While the letter was unsigned, Rolston immediately took responsibility for the letter when asked if he had circulated it.
Councilor Greg Ritchie said he felt that the village residents were done a disservice by Rolston’s actions.
Speaking on the claims of the possible $650 rate hike, he said “It wasn’t going to happen.”
“To insinuate the trustees were going to sneak a rate in was an insult,” Ritchie said.
Ritchie also addressed claims made by the mayor stating that funding would pick back up as the national economy recovered. Rolston claimed last month he felt the economy was beginning to recover and that the village would pick up some of their lost funding.
“The economy is not coming back,” Ritchie said. “What we are hearing, they are going to take more. To say we have more revenue coming is not true. If you know something we don’t know, base it on facts.”
State officials are unlikely to reinstate funds if the economy recovers and state coffers start to receive more money.
Ritchie also called on the mayor to be “civil and honest.”
Councilors Marilyn Fleck and Elaine Wenning took it a step further, claiming possible criminal wrongdoing by the mayor. Their claims included malfeasance, obstructing official business, and violating his oath of office.
“I had a lady tell me the $650 claim was the reason why she changed her vote,” Fleck said.
The issue failed by a vote of 60-57.
Fleck also commented on removing the stamped envelopes from post office boxes by Rolston and Uniopolis Postmaster Link Noykos.
“I was asked not to cause problems for Link (Noykos),” Fleck said, “but it is a felony to take out spammed envelopes.”
Fleck also commented on claims she said another area mayor had made about the township trustees.
“They said, ‘Do you think the township cares?’” Fleck said. “I think those three men care.”
Wenning further leveled on the mayor.
“When we took office, we took an oath,” Wenning said. “He is supposed to be a reliable leader. He violated the honesty of the oath. He communicated information that he knew was not correct.
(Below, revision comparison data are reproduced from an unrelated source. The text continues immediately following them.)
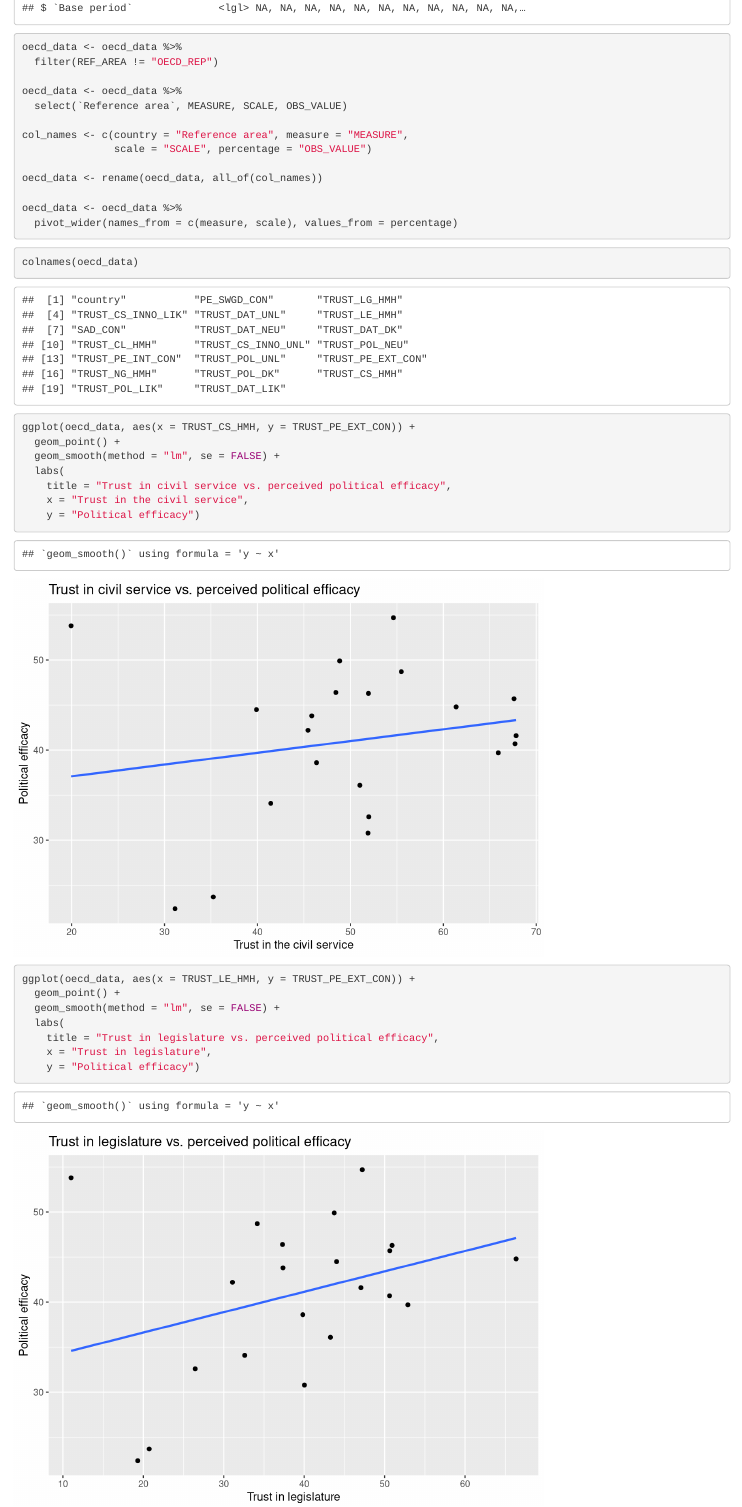
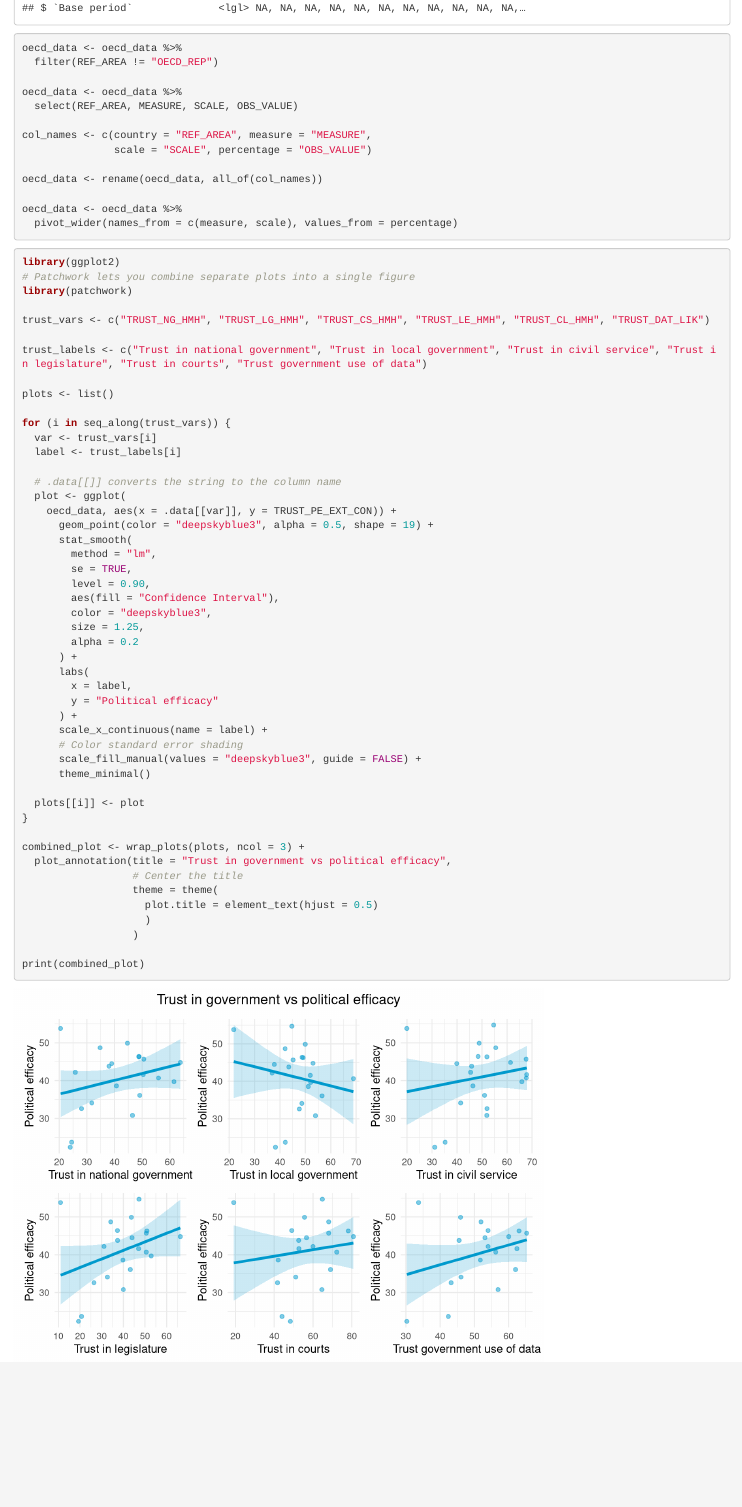
Before and after one commit to rjcampo/40700-hw2, an R Markdown document (macs 40700 HW 2.Rmd): the page in a window 1100 px wide, from 1040 px down before the commit and from 1060 px down after it, so that both start at the same text. Rendered offline with R 4.5, knitr and Pandoc, with nearby package versions; drawn as R Markdown's standard HTML page in place of the format the file asks for.

Commit message:
Finished figure

````diff
--- a/macs 40700 HW 2.Rmd
+++ b/macs 40700 HW 2.Rmd
@@ -31,9 +32,9 @@ oecd_data <- oecd_data %>%
   filter(REF_AREA != "OECD_REP")
 
 oecd_data <- oecd_data %>%
-  select(`Reference area`, MEASURE, SCALE, OBS_VALUE)
+  select(REF_AREA, MEASURE, SCALE, OBS_VALUE)
 
-col_names <- c(country = "Reference area", measure = "MEASURE",
+col_names <- c(country = "REF_AREA", measure = "MEASURE",
                scale = "SCALE", percentage = "OBS_VALUE")
 
 oecd_data <- rename(oecd_data, all_of(col_names))
@@ -42,26 +43,12 @@ oecd_data <- oecd_data %>%
   pivot_wider(names_from = c(measure, scale), values_from = percentage)
 ```
 
-```{r, warning = FALSE}
-colnames(oecd_data)
 
-ggplot(oecd_data, aes(x = TRUST_CS_HMH, y = TRUST_PE_EXT_CON)) +
-  geom_point() +
-  geom_smooth(method = "lm", se = FALSE) +
-  labs(
-    title = "Trust in civil service vs. perceived political efficacy",
-    x = "Trust in the civil service",
-    y = "Political efficacy")
-```
+```{r, warning = FALSE, message = FALSE}
+library(ggplot2)
+# Patchwork lets you combine separate plots into a single figure
+library(patchwork)
 
-```{r, warning = FALSE}
-ggplot(oecd_data, aes(x = TRUST_LE_HMH, y = TRUST_PE_EXT_CON)) +
-  geom_point() +
-  geom_smooth(method = "lm", se = FALSE) +
-  labs(
-    title = "Trust in legislature vs. perceived political efficacy",
-    x = "Trust in legislature",
-    y = "Political efficacy")
-```
+trust_vars <- c("TRUST_NG_HMH", "TRUST_LG_HMH", "TRUST_CS_HMH", "TRUST_LE_HMH", "TRUST_CL_HMH", "TRUST_DAT_LIK")
 
-```{r, warning = FALSE}
+trust_labels <- c("Trust in national government", "Trust in local government", "Trust in civil service", "Trust in legislature", "Trust in courts", "Trust government use of data")
@@ -76 +55,2 @@ ggplot(oecd_data, aes(x = TRUST_CL_HMH, y = TRUST_PE_EXT_CON)) +
 
+plots <- list()
@@ -92 +62,2 @@ for (i in seq_along(trust_vars)) {
   # .data[[]] converts the string to the column name
+  plot <- ggplot(
@@ -94,3 +64,10 @@ for (i in seq_along(trust_vars)) {
     oecd_data, aes(x = .data[[var]], y = TRUST_PE_EXT_CON)) +
       geom_point(color = "deepskyblue3", alpha = 0.5, shape = 19) +
-      geom_smooth(method = "lm", se = FALSE, color="deepskyblue3", size = 1.5) +
+      stat_smooth(
+        method = "lm",
+        se = TRUE,
+        level = 0.90,
+        aes(fill = "Confidence Interval"),
+        color = "deepskyblue3",
+        size = 1.25,
+        alpha = 0.2
@@ -102,5 +79,19 @@ for (i in seq_along(trust_vars)) {
       scale_x_continuous(name = label) +
+      # Color standard error shading
+      scale_fill_manual(values = "deepskyblue3", guide = FALSE) +
       theme_minimal()
-    )
+
+  plots[[i]] <- plot
 }
+
+combined_plot <- wrap_plots(plots, ncol = 3) +
+  plot_annotation(title = "Trust in government vs political efficacy",
+                  # Center the title
+                  theme = theme(
+                    plot.title = element_text(hjust = 0.5)
+                    )
+                  )
+
+print(combined_plot)
+
 ```
````
Also changed, not shown: macs 40700 HW 2.Rmd (24 more changed lines).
He was using his position to sway the vote.”
After reading from her prepared statement, an initial motion was made to vote on the resignation of the mayor. After discussion, the motion was modified to vote on asking the mayor to resign, but the move was defeated.
Councilors Fleck, Jason Wenning, and Elaine Wenning voted yes, while Ritchie and John Webb abstained. David Kohlreiser voted no. Rolston said he had no plans of resigning his position.
Councilors now face the dilemma of what to do next. Possibilities being considered include placing the issue back on the ballot in May and placing a fire levy or an operating levy to help with funding.
Councilors also have the option of implementing a 1 percent income tax levy on the citizenry.
The councilors also expressed an interest in putting unincorporation back up to a vote. If they do in fact put it back up for a vote, that plan on issuing information they say is more correct and not full of rumors.
“I don’t know what we are going to do,” Ritchie said. “We need to have feedback from the residents.”
Rolston did not want to comment on any of the councilor’s claims or concerns, but said he plans to “see this through.”
“I am not going to resign,” he said. “I did not take this job to make friends.”
The meeting was adjourned and scheduled to re-convene at 7 p.m. Dec. 27.
Council also addressed a letter to the editor placed in the Wapakoneta Daily News Nov. 28 by Kathy Rolston-Fisher, who is Rolston’s daughter. In her letter, Rolston-Fisher said she found it “ironic that roads were paved, directly in front of council members homes, just days before the election.”
She also said council members should focus on ways the village can survive rather than putting it right back on the ballot again.
“If that’s your solution, then maybe its not the mayor should resign,” the letter said.
Council members expressed disapproval with the letter.
“I didn’t appreciate the letter to the editor,” Ritchie said. “The road paving project was done before any of these members of council were on besides Elaine (Wenning). So to put it in the paper was an insult to all the council members and I don’t appreciate it. I think it should be retracted. It should be based on truth.”